» **EXERCISE DETAILS**
Which lines in the data below contain the word "java"? Return each of them.

Stored data:
********************
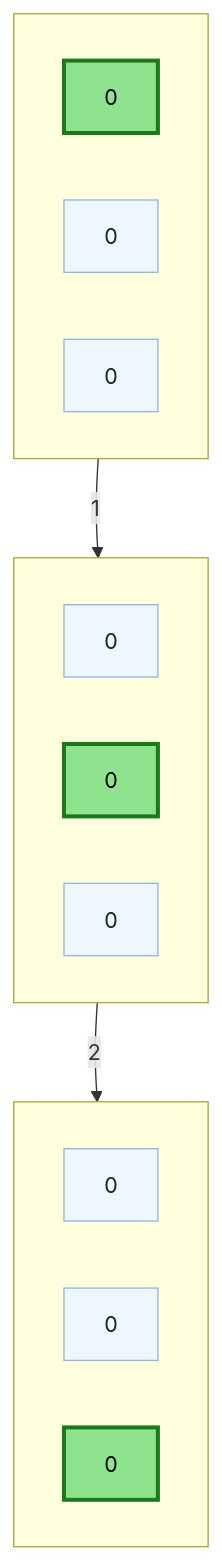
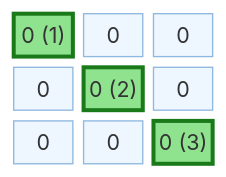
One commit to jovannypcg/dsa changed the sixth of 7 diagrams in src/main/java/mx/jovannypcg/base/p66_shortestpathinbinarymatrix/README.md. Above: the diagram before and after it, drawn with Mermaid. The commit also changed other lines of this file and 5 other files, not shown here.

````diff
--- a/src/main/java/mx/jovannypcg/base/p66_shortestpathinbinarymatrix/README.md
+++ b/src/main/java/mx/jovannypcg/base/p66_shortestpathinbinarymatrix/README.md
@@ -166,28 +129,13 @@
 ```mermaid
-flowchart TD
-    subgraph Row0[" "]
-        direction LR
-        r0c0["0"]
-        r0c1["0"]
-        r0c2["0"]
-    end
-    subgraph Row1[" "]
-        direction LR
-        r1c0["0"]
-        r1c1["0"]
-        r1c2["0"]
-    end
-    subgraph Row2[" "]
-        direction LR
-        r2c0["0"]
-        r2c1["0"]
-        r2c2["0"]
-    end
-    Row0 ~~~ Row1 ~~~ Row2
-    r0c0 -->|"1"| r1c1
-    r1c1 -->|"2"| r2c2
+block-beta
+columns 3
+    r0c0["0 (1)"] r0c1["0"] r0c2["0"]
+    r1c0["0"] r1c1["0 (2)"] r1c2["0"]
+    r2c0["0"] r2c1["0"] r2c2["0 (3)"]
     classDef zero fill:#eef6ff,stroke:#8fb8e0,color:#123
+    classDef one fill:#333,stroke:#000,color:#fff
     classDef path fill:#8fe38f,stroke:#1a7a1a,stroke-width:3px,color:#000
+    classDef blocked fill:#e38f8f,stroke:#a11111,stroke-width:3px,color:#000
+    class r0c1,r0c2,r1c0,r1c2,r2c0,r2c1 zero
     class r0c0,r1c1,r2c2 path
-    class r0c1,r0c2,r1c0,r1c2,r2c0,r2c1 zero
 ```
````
********************
» **WRITTEN ANSWER**
One commit to jovannypcg/dsa changed the sixth of 7 diagrams in src/main/java/mx/jovannypcg/base/p66_shortestpathinbinarymatrix/README.md. Above: the diagram before and after it, drawn with Mermaid. The commit also changed other lines of this file and 5 other files, not shown here.
--- a/src/main/java/mx/jovannypcg/base/p66_shortestpathinbinarymatrix/README.md
+++ b/src/main/java/mx/jovannypcg/base/p66_shortestpathinbinarymatrix/README.md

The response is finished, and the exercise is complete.